TRY IT: All lines in the data that hold the word "alignment" need copying.

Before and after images
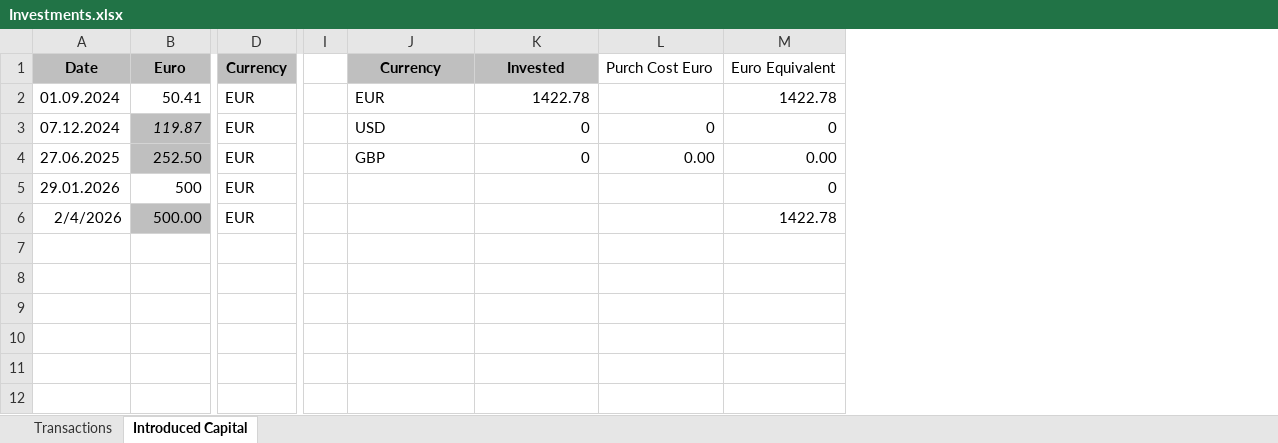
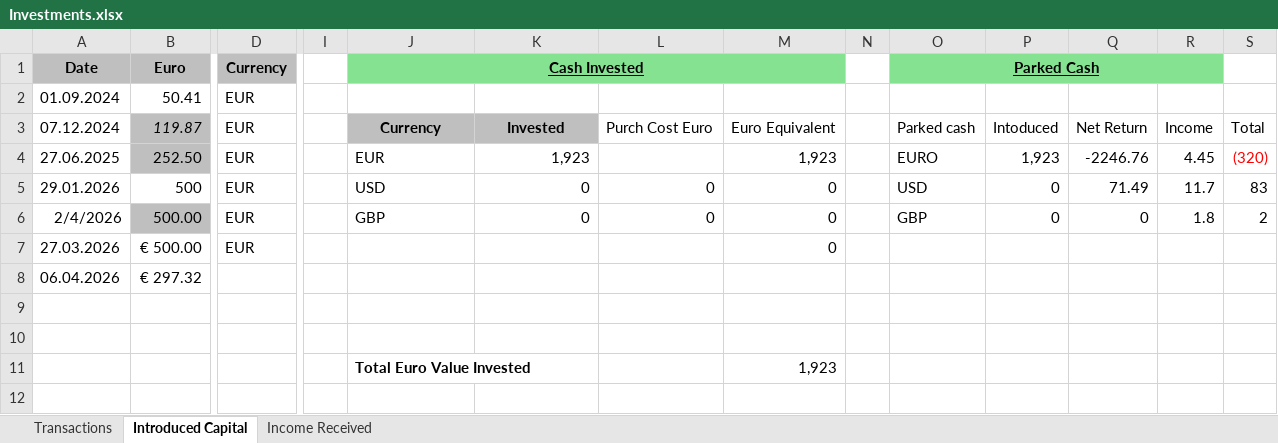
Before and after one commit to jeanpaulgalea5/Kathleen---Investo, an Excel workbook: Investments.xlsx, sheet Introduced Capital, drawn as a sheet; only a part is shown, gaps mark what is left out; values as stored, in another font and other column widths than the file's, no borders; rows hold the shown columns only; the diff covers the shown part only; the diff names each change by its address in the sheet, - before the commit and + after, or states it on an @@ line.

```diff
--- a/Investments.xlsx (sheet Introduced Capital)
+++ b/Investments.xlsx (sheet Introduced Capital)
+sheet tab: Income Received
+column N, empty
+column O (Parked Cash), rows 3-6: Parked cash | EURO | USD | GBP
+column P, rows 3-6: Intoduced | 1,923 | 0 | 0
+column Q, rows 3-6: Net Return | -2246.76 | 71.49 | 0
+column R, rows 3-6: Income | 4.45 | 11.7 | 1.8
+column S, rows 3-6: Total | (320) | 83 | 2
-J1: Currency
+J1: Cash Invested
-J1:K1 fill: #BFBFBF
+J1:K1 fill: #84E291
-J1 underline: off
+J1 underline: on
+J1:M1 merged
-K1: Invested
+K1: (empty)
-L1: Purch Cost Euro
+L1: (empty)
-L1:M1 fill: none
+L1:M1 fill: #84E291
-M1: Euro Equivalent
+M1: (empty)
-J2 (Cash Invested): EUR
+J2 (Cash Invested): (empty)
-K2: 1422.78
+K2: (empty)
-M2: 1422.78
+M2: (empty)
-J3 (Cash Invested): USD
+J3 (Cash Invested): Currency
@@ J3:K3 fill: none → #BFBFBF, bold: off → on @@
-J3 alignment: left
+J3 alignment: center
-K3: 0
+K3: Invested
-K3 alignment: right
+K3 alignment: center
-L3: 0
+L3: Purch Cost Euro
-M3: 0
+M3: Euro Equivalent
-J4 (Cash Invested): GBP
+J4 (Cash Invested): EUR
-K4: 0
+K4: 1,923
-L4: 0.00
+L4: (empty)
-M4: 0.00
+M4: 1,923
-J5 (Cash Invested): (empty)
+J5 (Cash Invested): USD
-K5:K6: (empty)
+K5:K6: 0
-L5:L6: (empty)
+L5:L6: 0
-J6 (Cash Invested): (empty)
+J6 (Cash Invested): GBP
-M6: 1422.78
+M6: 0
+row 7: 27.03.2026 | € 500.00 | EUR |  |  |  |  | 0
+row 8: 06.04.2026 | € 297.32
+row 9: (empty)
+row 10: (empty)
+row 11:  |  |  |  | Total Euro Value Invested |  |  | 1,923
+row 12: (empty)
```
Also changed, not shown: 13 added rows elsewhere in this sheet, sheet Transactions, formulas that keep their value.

EXERCISE RESULT:
-J3 alignment: left
+J3 alignment: center
-K3 alignment: right
+K3 alignment: center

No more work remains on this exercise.